For online computer games, distributed denial-of-service (DDoS) attacks are nothing new. But a new type of DDoS attack, used last week to take down the online game "League of Legends" and several other video-game servers, is proving both highly effective and difficult to defend against.
What's more, it's costing professional gamers, who make money from advertisements during livestreams of their performances, thousands of dollars out of their livelihoods.
DDoS attacks consist of overloading a targeted server with a huge volume of seemingly legitimate, but difficult to fulfill, requests, which overwhelms the server so that it can't efficiently respond to real requests. Many websites can defend themselves against older means of generating DDoS attacks, which usually involve manipulating the Internet's Transmission Control Protocol (TCP) to create fake IP (Internet Protocol) addresses and junk data packets to flood targeted servers.
However, a new trick that abuses the Network Time Protocol (NTP), which keeps computers' clocks synced up to Coordinated Universal Time, is proving more difficult to thwart.
The NTP method first began to appear late last year. To bring down a server such as one running "League of Legends," the attackers trick NTP servers into thinking they've been queried by the "League of Legends" server.
The NTP servers, thinking they're responding to a legitimate query, message the "League of Legends" server, overloading it with as many as 100 gigabits per second (Gbps). That's large even for a DDoS attack.
In this way, one small request to an NTP server can generate an enormous response capable of taking down even high-capacity websites.
NTP-style DDoS attacks were used last week (Jan. 2-3) to take down the servers for the online gaming platforms Steam, Origin and Battle.net as well as "League of Legends."
Aside from angering a whole lot of players, these attacks also cost professional gamers a lot of money by making them unable to do their jobs.
"These people generate revenue using game servers, so when they're attacked, it creates dramatic financial loss for them," Matt Mahvi, CEO of DDoS protection company Staminus, told Ars Technica.
Staminus told Ars Technica that many of its customers have been targeted by NTP-style DDoS attacks in the past few weeks, including several popular "Minecraft" servers.
NTP attacks are made possible via a vulnerability in the NTP servers, which the National Vulnerability Database first flagged on Jan. 2.
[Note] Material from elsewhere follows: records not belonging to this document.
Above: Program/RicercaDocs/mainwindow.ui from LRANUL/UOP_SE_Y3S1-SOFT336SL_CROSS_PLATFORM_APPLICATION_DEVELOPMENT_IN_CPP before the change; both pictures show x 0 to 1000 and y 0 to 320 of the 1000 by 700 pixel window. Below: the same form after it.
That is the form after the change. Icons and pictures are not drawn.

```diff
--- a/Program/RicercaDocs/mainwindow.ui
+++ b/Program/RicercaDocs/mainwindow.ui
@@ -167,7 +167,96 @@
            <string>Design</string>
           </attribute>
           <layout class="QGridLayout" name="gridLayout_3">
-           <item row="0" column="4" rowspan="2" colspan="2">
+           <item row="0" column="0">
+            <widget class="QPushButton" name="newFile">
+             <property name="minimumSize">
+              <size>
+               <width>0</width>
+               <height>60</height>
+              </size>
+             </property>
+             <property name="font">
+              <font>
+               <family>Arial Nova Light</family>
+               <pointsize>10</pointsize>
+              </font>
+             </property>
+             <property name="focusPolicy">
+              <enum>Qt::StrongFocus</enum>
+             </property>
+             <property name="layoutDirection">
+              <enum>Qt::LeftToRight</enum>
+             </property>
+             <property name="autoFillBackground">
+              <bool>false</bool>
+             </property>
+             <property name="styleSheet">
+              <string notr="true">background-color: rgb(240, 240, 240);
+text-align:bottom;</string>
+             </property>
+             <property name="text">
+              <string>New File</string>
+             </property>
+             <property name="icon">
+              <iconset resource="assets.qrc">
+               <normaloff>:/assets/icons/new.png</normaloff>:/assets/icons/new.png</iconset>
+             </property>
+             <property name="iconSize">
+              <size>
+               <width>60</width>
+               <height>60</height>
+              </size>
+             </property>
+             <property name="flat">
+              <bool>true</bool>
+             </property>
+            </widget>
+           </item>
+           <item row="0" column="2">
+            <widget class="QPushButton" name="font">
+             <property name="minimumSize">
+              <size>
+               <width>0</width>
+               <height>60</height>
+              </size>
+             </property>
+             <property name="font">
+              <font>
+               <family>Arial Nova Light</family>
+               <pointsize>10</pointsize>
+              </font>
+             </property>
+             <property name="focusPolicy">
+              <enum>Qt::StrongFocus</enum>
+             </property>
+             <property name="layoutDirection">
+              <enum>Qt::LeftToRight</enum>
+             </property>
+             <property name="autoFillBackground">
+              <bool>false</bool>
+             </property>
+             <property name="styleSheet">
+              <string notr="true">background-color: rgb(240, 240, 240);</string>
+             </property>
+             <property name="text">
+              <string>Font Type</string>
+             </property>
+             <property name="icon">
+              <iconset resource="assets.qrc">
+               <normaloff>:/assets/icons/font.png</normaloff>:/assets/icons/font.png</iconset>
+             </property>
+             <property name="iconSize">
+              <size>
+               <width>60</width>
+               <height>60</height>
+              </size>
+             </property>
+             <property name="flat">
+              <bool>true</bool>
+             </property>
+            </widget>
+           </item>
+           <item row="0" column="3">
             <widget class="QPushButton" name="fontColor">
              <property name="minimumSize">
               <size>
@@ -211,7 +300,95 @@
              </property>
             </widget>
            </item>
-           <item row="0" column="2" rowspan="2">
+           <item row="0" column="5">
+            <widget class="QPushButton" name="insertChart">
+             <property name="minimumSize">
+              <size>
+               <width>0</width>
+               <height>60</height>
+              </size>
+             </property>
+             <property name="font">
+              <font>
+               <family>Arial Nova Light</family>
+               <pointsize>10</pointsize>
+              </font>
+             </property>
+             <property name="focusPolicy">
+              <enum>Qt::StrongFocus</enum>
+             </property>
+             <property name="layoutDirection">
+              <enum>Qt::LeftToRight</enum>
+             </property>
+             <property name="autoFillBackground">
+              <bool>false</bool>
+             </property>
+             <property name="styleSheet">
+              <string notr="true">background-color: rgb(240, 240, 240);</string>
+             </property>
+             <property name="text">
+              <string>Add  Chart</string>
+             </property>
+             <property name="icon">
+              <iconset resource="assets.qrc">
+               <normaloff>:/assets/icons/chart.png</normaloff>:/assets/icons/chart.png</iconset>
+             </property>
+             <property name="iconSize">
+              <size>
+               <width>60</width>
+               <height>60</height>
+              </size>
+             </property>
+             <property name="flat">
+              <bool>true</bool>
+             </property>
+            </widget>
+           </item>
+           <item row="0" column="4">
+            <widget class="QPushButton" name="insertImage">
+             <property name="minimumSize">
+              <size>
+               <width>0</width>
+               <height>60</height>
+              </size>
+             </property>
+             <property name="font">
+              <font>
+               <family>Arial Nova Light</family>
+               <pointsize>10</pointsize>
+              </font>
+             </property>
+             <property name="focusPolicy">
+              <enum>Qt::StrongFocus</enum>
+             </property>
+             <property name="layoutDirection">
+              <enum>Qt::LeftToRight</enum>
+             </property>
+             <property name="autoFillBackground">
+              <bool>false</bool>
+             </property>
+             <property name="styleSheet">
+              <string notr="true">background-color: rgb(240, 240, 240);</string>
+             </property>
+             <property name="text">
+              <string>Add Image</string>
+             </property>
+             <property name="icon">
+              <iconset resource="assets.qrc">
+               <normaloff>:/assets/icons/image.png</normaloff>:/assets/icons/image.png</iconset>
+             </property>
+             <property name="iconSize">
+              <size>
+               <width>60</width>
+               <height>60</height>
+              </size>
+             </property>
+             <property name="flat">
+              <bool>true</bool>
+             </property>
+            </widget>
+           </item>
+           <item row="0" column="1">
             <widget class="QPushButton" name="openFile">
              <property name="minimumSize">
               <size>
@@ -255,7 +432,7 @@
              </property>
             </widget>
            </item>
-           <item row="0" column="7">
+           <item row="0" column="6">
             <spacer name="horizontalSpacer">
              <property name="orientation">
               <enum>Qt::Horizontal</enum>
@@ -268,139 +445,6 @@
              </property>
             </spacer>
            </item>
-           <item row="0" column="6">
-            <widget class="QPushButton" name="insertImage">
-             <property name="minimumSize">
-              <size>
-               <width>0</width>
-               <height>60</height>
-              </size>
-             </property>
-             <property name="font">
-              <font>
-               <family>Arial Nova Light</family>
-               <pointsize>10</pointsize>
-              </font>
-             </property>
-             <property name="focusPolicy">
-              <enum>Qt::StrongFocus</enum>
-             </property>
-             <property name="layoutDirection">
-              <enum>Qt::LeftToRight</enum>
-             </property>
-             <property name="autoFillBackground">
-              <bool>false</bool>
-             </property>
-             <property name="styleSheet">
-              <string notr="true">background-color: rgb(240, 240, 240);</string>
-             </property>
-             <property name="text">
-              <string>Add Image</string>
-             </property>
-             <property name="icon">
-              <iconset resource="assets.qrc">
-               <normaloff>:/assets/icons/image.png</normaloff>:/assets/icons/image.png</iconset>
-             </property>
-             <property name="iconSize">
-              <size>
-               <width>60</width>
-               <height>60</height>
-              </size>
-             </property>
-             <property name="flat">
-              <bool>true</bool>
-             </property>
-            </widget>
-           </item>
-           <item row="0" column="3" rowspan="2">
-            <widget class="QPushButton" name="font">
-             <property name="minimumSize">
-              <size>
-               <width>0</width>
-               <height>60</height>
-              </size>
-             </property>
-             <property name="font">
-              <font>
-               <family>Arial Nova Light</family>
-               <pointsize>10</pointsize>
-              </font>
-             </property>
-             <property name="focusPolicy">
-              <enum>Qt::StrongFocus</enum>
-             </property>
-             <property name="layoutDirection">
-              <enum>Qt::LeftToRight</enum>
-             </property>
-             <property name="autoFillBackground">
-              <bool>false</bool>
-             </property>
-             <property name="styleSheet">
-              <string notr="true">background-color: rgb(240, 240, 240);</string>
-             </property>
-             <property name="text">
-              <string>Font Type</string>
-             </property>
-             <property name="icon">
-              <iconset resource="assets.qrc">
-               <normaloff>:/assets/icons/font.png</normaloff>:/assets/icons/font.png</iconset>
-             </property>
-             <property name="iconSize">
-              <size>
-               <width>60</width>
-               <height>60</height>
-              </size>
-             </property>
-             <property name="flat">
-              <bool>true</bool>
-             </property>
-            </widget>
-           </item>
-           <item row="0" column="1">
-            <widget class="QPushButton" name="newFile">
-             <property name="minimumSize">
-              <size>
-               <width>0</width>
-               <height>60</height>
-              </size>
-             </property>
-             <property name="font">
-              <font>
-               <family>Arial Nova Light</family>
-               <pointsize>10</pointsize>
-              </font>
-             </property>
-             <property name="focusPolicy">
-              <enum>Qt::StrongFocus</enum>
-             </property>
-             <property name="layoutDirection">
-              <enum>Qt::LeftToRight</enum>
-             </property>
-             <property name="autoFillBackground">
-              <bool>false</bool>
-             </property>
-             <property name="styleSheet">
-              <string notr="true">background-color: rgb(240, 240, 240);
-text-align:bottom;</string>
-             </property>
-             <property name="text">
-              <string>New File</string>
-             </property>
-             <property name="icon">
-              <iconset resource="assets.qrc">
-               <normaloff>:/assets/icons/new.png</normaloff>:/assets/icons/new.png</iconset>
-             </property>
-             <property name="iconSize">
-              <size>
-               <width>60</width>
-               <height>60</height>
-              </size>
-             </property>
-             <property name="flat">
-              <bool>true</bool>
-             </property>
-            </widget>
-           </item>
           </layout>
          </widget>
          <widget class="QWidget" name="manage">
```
There isn't much that individual gamers can do to protect themselves against DDoS attacks. However, server operators can upgrade their NTP software to version 4.2.7p26 or later, in which the vulnerability exploited in these DDoS attacks has been patched.